Where does the word "simulators" appear in the entries below? Copy each line that holds it.
*** Extracted material ***
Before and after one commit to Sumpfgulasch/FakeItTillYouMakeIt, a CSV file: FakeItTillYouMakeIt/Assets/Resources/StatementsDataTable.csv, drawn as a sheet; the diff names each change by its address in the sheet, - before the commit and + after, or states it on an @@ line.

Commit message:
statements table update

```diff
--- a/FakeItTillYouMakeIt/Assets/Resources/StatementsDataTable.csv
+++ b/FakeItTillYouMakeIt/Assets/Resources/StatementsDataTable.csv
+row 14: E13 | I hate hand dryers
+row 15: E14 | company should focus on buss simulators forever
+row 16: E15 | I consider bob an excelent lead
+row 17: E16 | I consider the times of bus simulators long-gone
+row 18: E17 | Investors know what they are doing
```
*** End of Extracted material ***
*** Extracted material ***
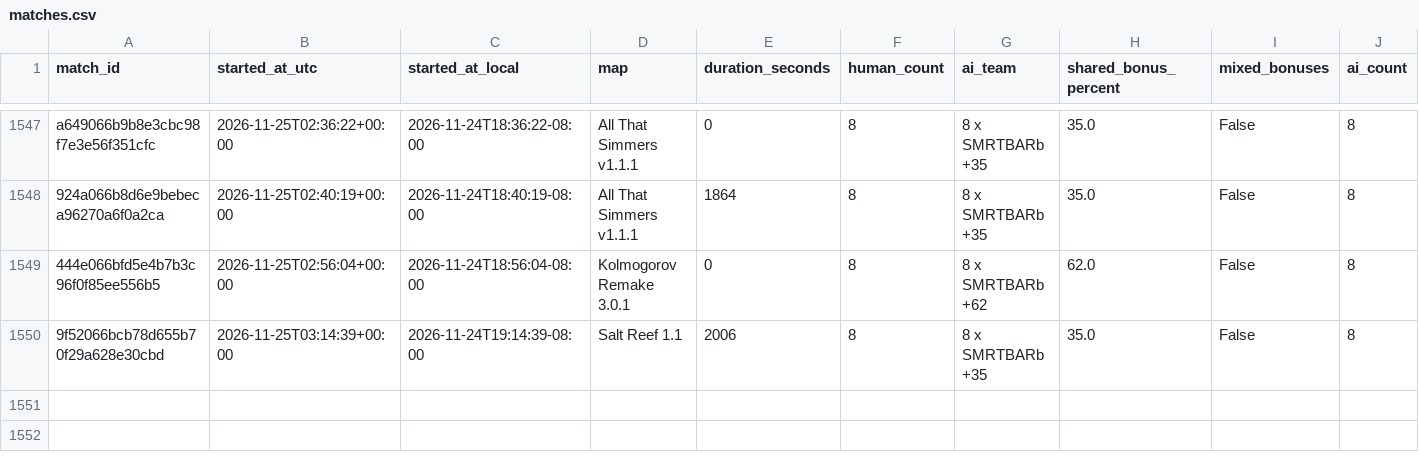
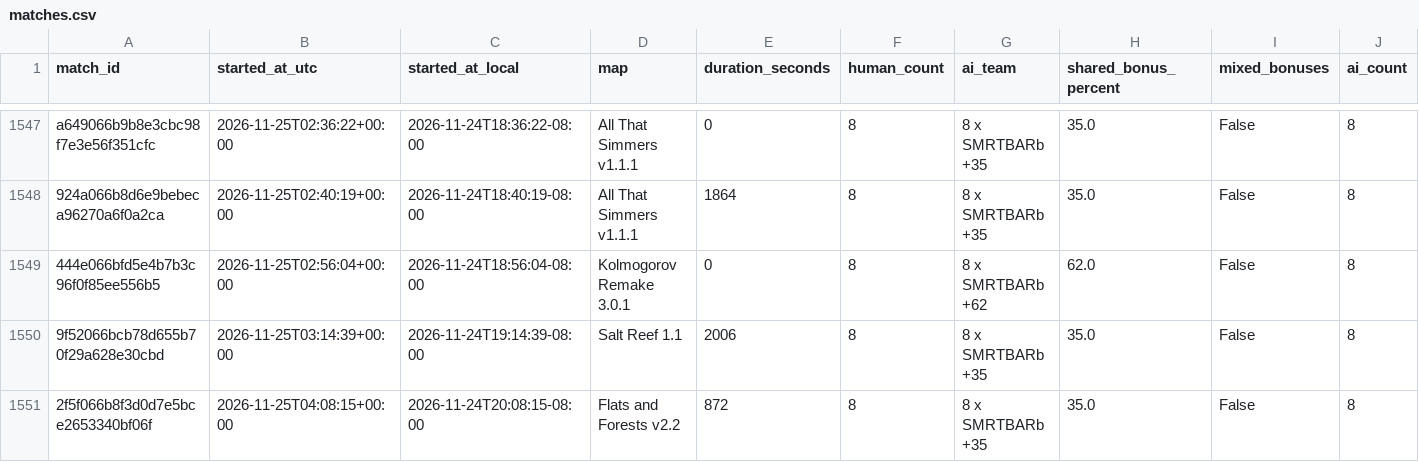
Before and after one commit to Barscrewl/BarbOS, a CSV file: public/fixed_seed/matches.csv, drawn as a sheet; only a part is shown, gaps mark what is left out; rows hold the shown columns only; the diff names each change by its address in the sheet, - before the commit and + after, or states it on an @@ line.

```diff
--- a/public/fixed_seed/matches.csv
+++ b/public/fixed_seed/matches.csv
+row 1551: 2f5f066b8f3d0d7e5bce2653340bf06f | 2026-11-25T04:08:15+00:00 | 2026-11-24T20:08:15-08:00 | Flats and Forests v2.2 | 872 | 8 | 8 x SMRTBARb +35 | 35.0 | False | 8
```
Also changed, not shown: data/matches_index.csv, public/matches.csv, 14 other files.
*** End of Extracted material ***
Written reply:
+row 15: E14 | company should focus on buss simulators forever
+row 17: E16 | I consider the times of bus simulators long-gone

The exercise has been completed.